In the opening parts of the film, for instance, Cat and Hannah head to Osh, Kyrgyzstan where they visit a conservative Islamic school and a youth-based feminist organisation Novi Ritm.
In one scene, a woman at the school talks about young girls learning “to choose a husband [and] how to treat a husband”. In the next scene, a woman from Novi Ritm discusses the importance of “sex” as a women’s “individual need”.
"The stories we were most affected by and that we think are most affecting in the film aren’t necessarily the kind of stories that shout the loudest," says Hannah.
One story that deeply impacted me, chimed Cat, was that of the bubbly schoolteacher from a remote village.
Sayram, the only English-speaking woman in the village and family breadwinner, was pondering leaving her home because of the lack of infrastructure and economic opportunities.
Central Asia has one of the largest migrant corridors in the world, with an estimated 10 million foreigners heading to Russia for work.
"I don’t know what to do with the future. Maybe go to Russia to work there and earn money," Sayram says while surrounded by her beautiful garden, children and village.
"All the women we spoke to who were really educated and empowered travelled or wanted to travel," says Hannah.

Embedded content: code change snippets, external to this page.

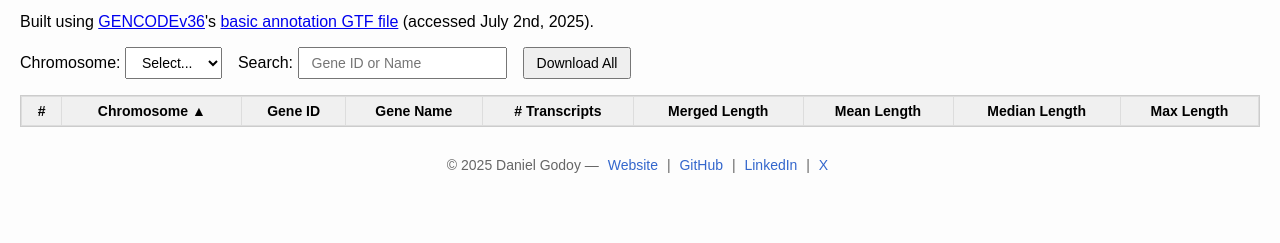
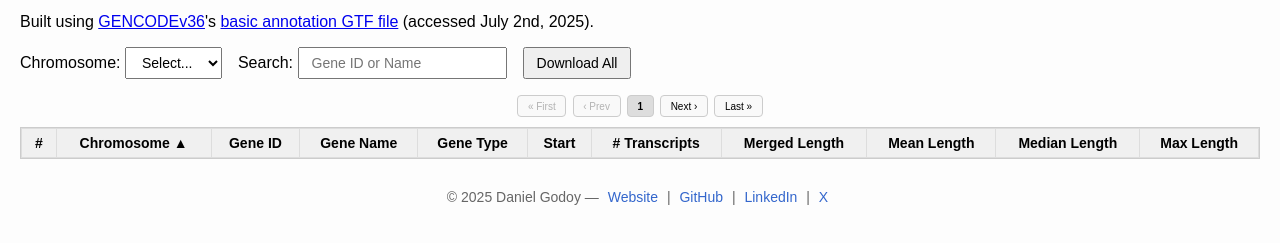
Before and after one commit to dvgodoy/genelengthdatabase, a plain HTML site: page index.html in a window 1280 px wide. Both pictures are taken after a click on the element "Chromosome". Shown: the part 101-344 px from the top of the page. Drawn offline with nearby package versions, Linux system fonts and the light colour scheme; no server answers.

Commit message:
pagination and columns

```diff
--- a/index.html
+++ b/index.html
@@ -62,6 +62,8 @@
           <th data-col="chromosome">Chromosome</th>
           <th data-col="geneID">Gene ID</th>
           <th data-col="geneName">Gene Name</th>
+          <th data-col="geneType">Gene Type</th>
+          <th data-col="start">Start</th>
           <th data-col="transcripts"># Transcripts</th>
           <th data-col="mergedLength" title="Total span of all unique exonic regions across all transcripts (overlapping exons counted once)">Merged Length</th>
           <th data-col="meanLength" title="Average total exon length per transcript">Mean Length</th>
--- a/script.js
+++ b/script.js
@@ -23,12 +23,14 @@ fetch(ZIP_FILE)
     const lines = csv.trim().split("\n");
     const rows = lines.slice(3); // skip header
     allData = rows.map(r => {
-      const [seq, chromosome, geneID, geneName, t, ml, mean, med, max] = r.split(",");
+      const [sq, chromosome, geneID, geneName, geneType, st, t, ml, mean, med, max] = r.split(",");
       return {
-        seq,
+        seq: +sq,
         chromosome,
         geneID,
         geneName,
+        geneType,
+        start: +st,
         transcripts: +t,
         mergedLength: +ml,
         meanLength: +mean,
@@ -36,13 +38,12 @@ fetch(ZIP_FILE)
         maxLength: +max
       };
     });
-
     populateChromosomeFilter();
   });
 
 function populateChromosomeFilter() {
   const chromosomes = Array.from(
-    new Set(allData.map(d => d.chromosome))
+    new Set(allData.map(d => d.chromosome)).add("All")
   ).sort((a, b) => {
     if (!isNaN(a) && !isNaN(b)) return +a - +b;
     if (a === "X") return 1e6;
@@ -50,6 +51,8 @@ function populateChromosomeFilter() {
     if (a === "Y") return 1e7;
     if (b === "Y") return -1e7;
     if (a.toUpperCase().startsWith("M")) return 1e8;
+    if (b.toUpperCase().startsWith("M")) return -1e8;
+    if (a === "All") return 1e9;
     return a.localeCompare(b);
   });
 
@@ -77,6 +80,8 @@ function renderTable() {
       <td>${row.chromosome}</td>
       <td><a href="https://www.ensembl.org/Homo_sapiens/Gene/Summary?db=core;g=${row.geneID}" target="_blank">${row.geneID}</a></td>
       <td>${row.geneName}</td>
+      <td>${row.geneType}</td>
+      <td>${row.start}</td>
       <td>${row.transcripts}</td>
       <td>${row.mergedLength}</td>
       <td>${row.meanLength}</td>
@@ -86,7 +91,10 @@ function renderTable() {
     geneTableBody.appendChild(tr);
   }
 
-  renderPagination();
+  renderPagination(currentPage, (page) => {
+    currentPage = page;
+    renderTable();
+  });
 }
 
 function pad(num, size) {
@@ -95,34 +103,86 @@ function pad(num, size) {
     return num;
 }
 
-function renderPagination() {
+function renderPagination(currentPage, onClick) {
   const totalPages = Math.ceil(filteredData.length / rowsPerPage);
   paginationDiv.innerHTML = "";
 
-  size = totalPages.toString().length;
-  for (let i = 1; i <= totalPages; i++) {
+  function createBtn(label, page, disabled = false) {
     const btn = document.createElement("button");
-    btn.textContent = pad(i, size);
-    if (i === currentPage) {
-      btn.style.fontWeight = "bold";
-    }
-    btn.addEventListener("click", () => {
-      currentPage = i;
-      renderTable();
-    });
+    btn.textContent = label;
+    btn.disabled = disabled;
+    if (!disabled) btn.addEventListener("click", () => onClick(page));
     paginationDiv.appendChild(btn);
   }
+
+  function addPage(page) {
+    const btn = document.createElement("button");
+    btn.textContent = page;
+    btn.className = page === currentPage ? "active" : "";
+    btn.addEventListener("click", () => onClick(page));
+    paginationDiv.appendChild(btn);
+  }
+
+  function addEllipsis() {
+    const span = document.createElement("span");
+    span.textContent = "…";
+    span.className = "ellipsis";
+    paginationDiv.appendChild(span);
+  }
+
+  // Navigation buttons
+  createBtn("« First", 1, currentPage === 1);
+  createBtn("‹ Prev", currentPage - 1, currentPage === 1);
+
+  const pages = [];
+
+  // Always show first page
+  pages.push(1);
+
+  // Left ellipsis
+  if (currentPage > 5) pages.push("...");
+
+  // Middle range
+  for (let i = currentPage - 2; i <= currentPage + 2; i++) {
+    if (i > 1 && i < totalPages) pages.push(i);
+  }
+
+  // Right ellipsis
+  if (currentPage < totalPages - 4) pages.push("...");
+
+  // Always show last page
+  if (totalPages > 1) pages.push(totalPages);
+
+  // Render
+  pages.forEach(p => {
+    if (p === "...") {
+      addEllipsis();
+    } else {
+      addPage(p);
+    }
+  });
+
+  // Navigation buttons
+  createBtn("Next ›", currentPage + 1, currentPage === totalPages);
+  createBtn("Last »", totalPages, currentPage === totalPages);
+
+  // Keyboard nav
+  document.onkeydown = function (e) {
+    if (e.key === "ArrowLeft" && currentPage > 1) onClick(currentPage - 1);
+    if (e.key === "ArrowRight" && currentPage < totalPages) onClick(currentPage + 1);
+  };
 }
 
 function filterAndRender() {
   const search = searchInput.value.toLowerCase();
 
   filteredData = allData.filter(row => {
-    const matchesChromosome = row.chromosome === currentChromosome;
+    const matchesChromosome = (currentChromosome === "All") || (row.chromosome === currentChromosome);
     const matchesSearch =
       !search ||
       row.geneID.toLowerCase().includes(search) ||
-      row.geneName.toLowerCase().includes(search);
+      row.geneName.toLowerCase().includes(search) ||
+      row.geneType.toLowerCase().includes(search);
     return matchesChromosome && matchesSearch;
   });
 
--- a/style.css
+++ b/style.css
@@ -73,3 +73,30 @@ th.sort-desc::after {
 .footer a:hover {
   text-decoration: underline;
 }
+
+#pagination {
+  display: flex;
+  gap: 0.4rem;
+  margin-top: 1rem;
+  flex-wrap: wrap;
+  align-items: center;
+  justify-content: center;
+}
+
+#pagination button {
+  padding: 0.3rem 0.6rem;
+  border: 1px solid #ccc;
+  background: #f9f9f9;
+  cursor: pointer;
+  border-radius: 4px;
+}
+
+#pagination button.active {
+  font-weight: bold;
+  background-color: #ddd;
+}
+
+#pagination .ellipsis {
+  padding: 0.3rem 0.6rem;
+  color: #666;
+}
```
Also changed, not shown: 1 other file.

"It was such an overriding theme," adds Cat.
"She’s just doing a lot at such a young age,' says Hannah upon meeting a young woman caring for her younger disabled brother. 'I can’t imagine having that pressure"
Now, some may find this asymmetry in privilege or the lack of agency between one woman and the next an exercise in the obvious… or even the jarring.
What the movie doesn’t do is offer detailed and specific judgements about the region. It doesn't examine this gulf between female experiences; nor does it dig deep into specific issues, such as domestic violence – which comes up through conversation but is not analysed or deconstructed.
A hotel worker describes the kidnapping of her sister and articulates fears that she will one day meet the same fate. Cat and Hannah stumble across gender-based violence in a public market and rush away deciding not to film the incident.
Women Behind The Wheel paints no grand conclusions about why this happens or what should happen next.
For this, you must go elsewhere – and understandably so, the film is a travelogue made by two young British women.
However, Women Behind The Wheel should not be dismissed at best for its humility and at worst for its positionality.
For the travel-hungry and curious like myself, the movie showcases a growing awareness among young adventurers and makes clear how small confrontations with different people tell a wider story.
Travellers and (some) audience members are exposed to a variety of beliefs and positions within womanhood and take away a new understanding of the world around them.
Maybe, however, maybe you’ve seen it all before, then the film is simply a reminder of our commonality and what it means to be young and curious; to treat people with kindness and treasure the kindness they showed us in return.
Women Behind the Wheel was released on March 3 in cinemas